Review the material and extract every line in which the word "seamless" occurs.

__Excerpted records__
—————
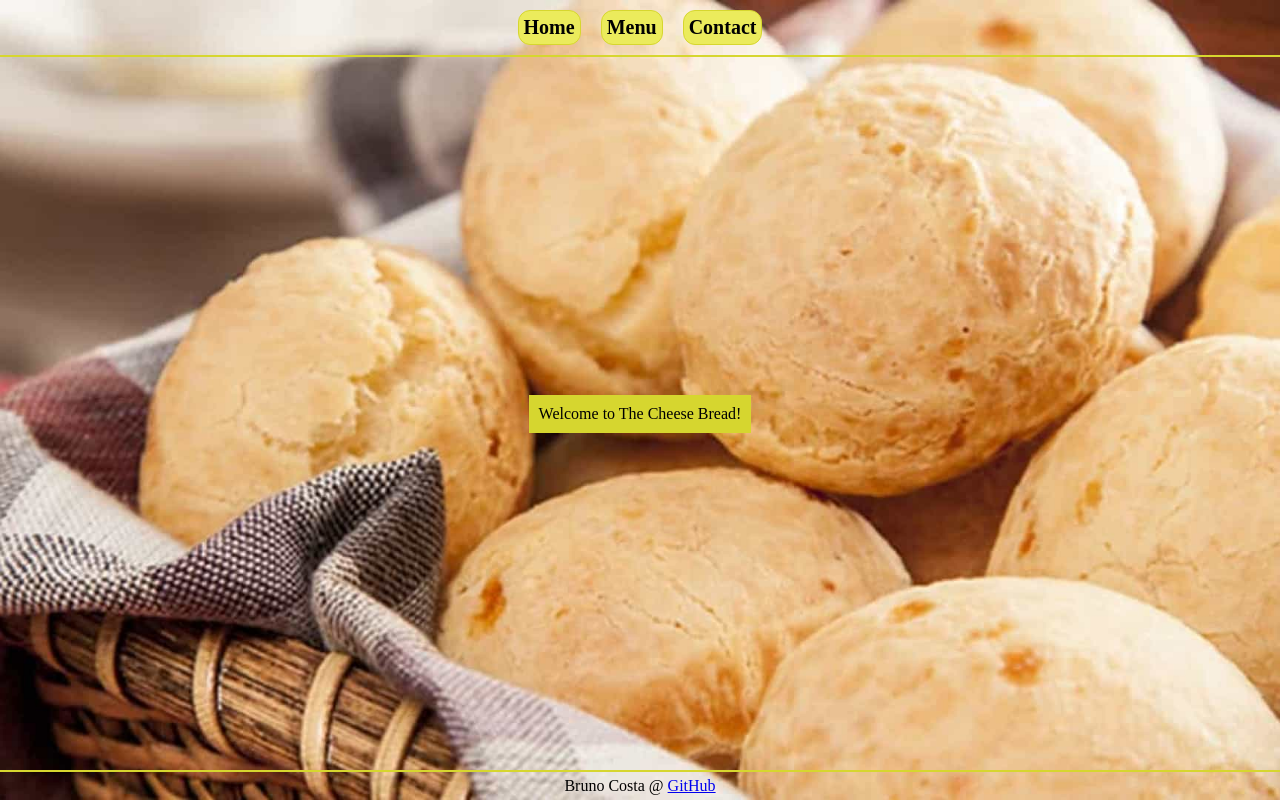
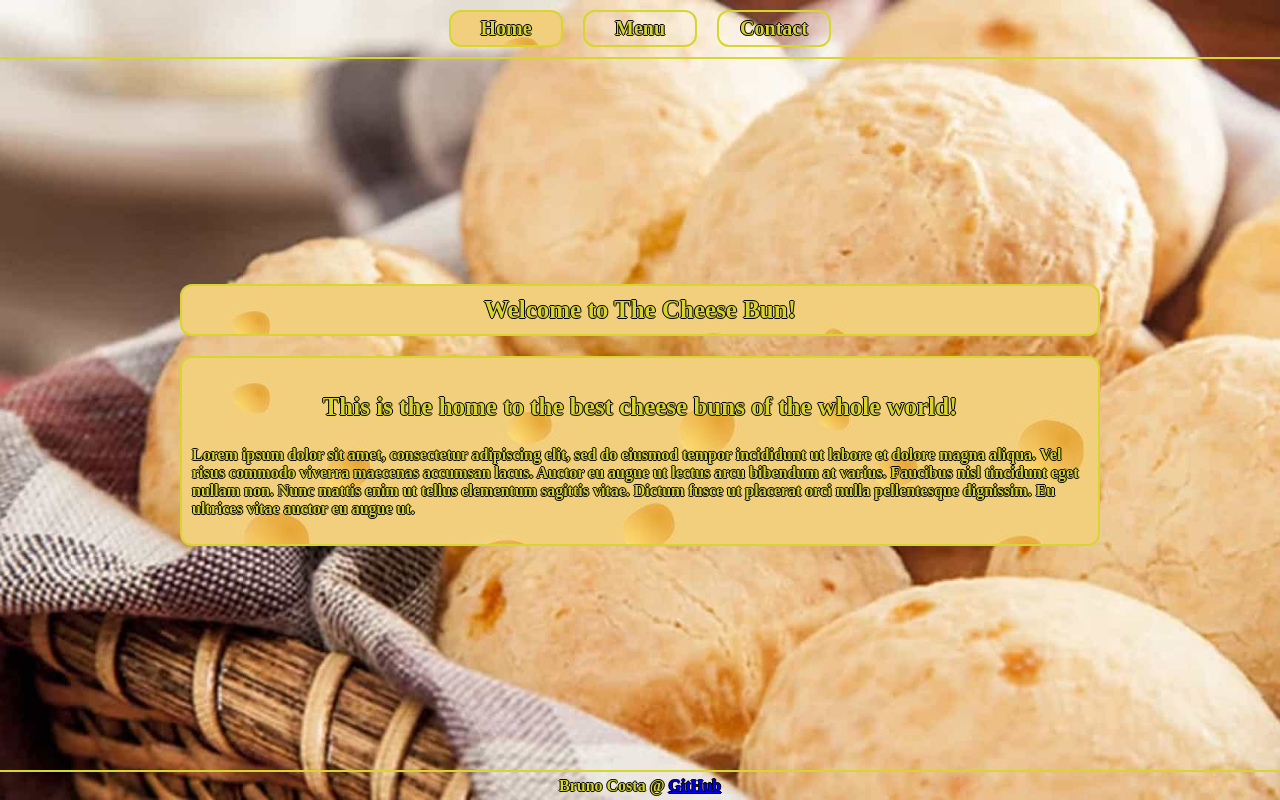
Before and after one commit to BrunoGCosta90/RestaurantPage-TOP, a website built with webpack: page dist/index.html in a window 1280 px wide. Built offline with nearby package versions, Linux system fonts and the light colour scheme.

Commit message:
Added background image fur buttons and cards, added description cards to home page and some styling.

```diff
--- a/src/home.js
+++ b/src/home.js
@@ -1,9 +1,25 @@
+//import CardBackground from './free-cheese-seamless-vector.jpg';
+
 const homeLoad = () => {
+    const homeButton = document.getElementById('home-button');
+    homeButton.classList.add('selected');
+
+    const title = document.createElement('div');
+    title.textContent = "Welcome to The Cheese Bun!";
+    title.classList.add('title', 'card');
+    document.getElementById('main').appendChild(title);
+
     const description = document.createElement('div');
+    const descriptionTitle = document.createElement('p');
+    const descriptionText = document.createElement('p');
+    descriptionTitle.textContent = "This is the home to the best cheese buns of the whole world!"
+    descriptionTitle.classList.add('title');
+    description.appendChild(descriptionTitle);
+    descriptionText.textContent = "Lorem ipsum dolor sit amet, consectetur adipiscing elit, sed do eiusmod tempor incididunt ut labore et dolore magna aliqua. Vel risus commodo viverra maecenas accumsan lacus. Auctor eu augue ut lectus arcu bibendum at varius. Faucibus nisl tincidunt eget nullam non. Nunc mattis enim ut tellus elementum sagittis vitae. Dictum fusce ut placerat orci nulla pellentesque dignissim. Eu ultrices vitae auctor eu augue ut.";
+    description.classList.add('card');
+    description.appendChild(descriptionText);
+    document.getElementById('main').appendChild(description);
 
-    description.textContent = "Welcome to The Cheese Bread!";
-    description.id = "card";
-    document.getElementById('main').appendChild(description);
 }
 
 export { homeLoad };
--- a/src/index.js
+++ b/src/index.js
@@ -4,3 +4,5 @@
 
 pageLoad();
 homeLoad();
+
+// teste.querySelectorAll('*').forEach(content => content.remove())
--- a/src/pageLoad.js
+++ b/src/pageLoad.js
@@ -14,10 +14,13 @@ const pageLoad = () => {
 
     header.appendChild(home);
     home.textContent = "Home";
+    home.id = 'home-button';
     header.appendChild(menu);
     menu.textContent = "Menu";
+    menu.id = 'menu-button';
     header.appendChild(contact);
     contact.textContent = "Contact";
+    contact.id = 'menu.contact';
     pageContent.appendChild(header);
 
     main.id = "main";
@@ -39,6 +42,10 @@ const pageLoad = () => {
 
     // const homeMain = document.createElement('div');
     // homeMain
+
+    // add events to menu buttons
+
+
 };
 
 export { pageLoad };
--- a/src/style.css
+++ b/src/style.css
@@ -1,8 +1,19 @@
+:root {
+    --yellow : rgb(214, 214, 47);
+    --background-yellow: rgb(175, 175, 43);
+    --background-image: url('./free-cheese-seamless-vector.jpg');
+}
+
 body {
     padding: 0;
     margin: 0;
     /* background-size:cover;
     background-repeat: no-repeat; */
+
+    /*color: rgb(236, 8, 8);*/
+    color: var(--yellow);
+    font-weight: 800;
+    text-shadow: 1px 0 0 #000, 0 -1px 0 #000, 0 1px 0 #000, -1px 0 0 #000;
 }
 
 .content {
@@ -17,38 +28,60 @@ body {
 .menu-tabs {
     display: flex;
     justify-content: center;
-    border-bottom: 2px solid rgb(214, 214, 47);
+    border-bottom: 2px solid var(--yellow);
 }
 
 .menu-tabs > div {
     margin: 10px;
     padding: 5px;
-    border: 1px solid rgb(214, 214, 47);
+    width: 25px;
+    border: 2px solid var(--yellow);
     border-radius: 12px;
-    background-color: rgb(235, 235, 92);
+    /* background-color: rgb(235, 235, 92); */
     font-size: 20px;
-    font-weight: 800;
+    /* font-weight: 800; */
+    width: 100px;
+    text-align: center;
+}
+
+.selected {
+    background-image: var(--background-image);
 }
 
 .menu-tabs > div:hover {
     cursor: pointer;
+    /* background-color: var(--background-yellow); */
+    background-image: none;
+    background-color: white;
 }
 
 #main {
     display: flex;
-    justify-content: center;
+    /* justify-content: center; */
+    flex-direction: column;
+    align-items: center;
 }
 
-#card {
-    background-color: rgb(214, 214, 47);
-    width: fit-content;
+.title {
+    font-size: 25px;
+    text-align: center;
+}
+
+.card {
+    /* background-color: rgb(214, 214, 47); */
+    width: 70vw;
     height: fit-content;
     padding: 10px;
+    border-radius: 12px;
+    border: 2px solid var(--yellow);
+    margin: 10px;
+    background-image: var(--background-image);
 }
+
 
 footer {
     text-align: center;
-    border-top: 2px solid rgb(214, 214, 47);
+    border-top: 2px solid var(--yellow);
 }
 
 footer > div {
```
Also changed, not shown: README.md, dist/3f8ef0b4f45accb446b9.jpg (added), dist/main.js, src/free-cheese-seamless-vector.jpg (added).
—————
__Written solution__
+//import CardBackground from './free-cheese-seamless-vector.jpg';
+    --background-image: url('./free-cheese-seamless-vector.jpg');
Also changed, not shown: README.md, dist/3f8ef0b4f45accb446b9.jpg (added), dist/main.js, src/free-cheese-seamless-vector.jpg (added).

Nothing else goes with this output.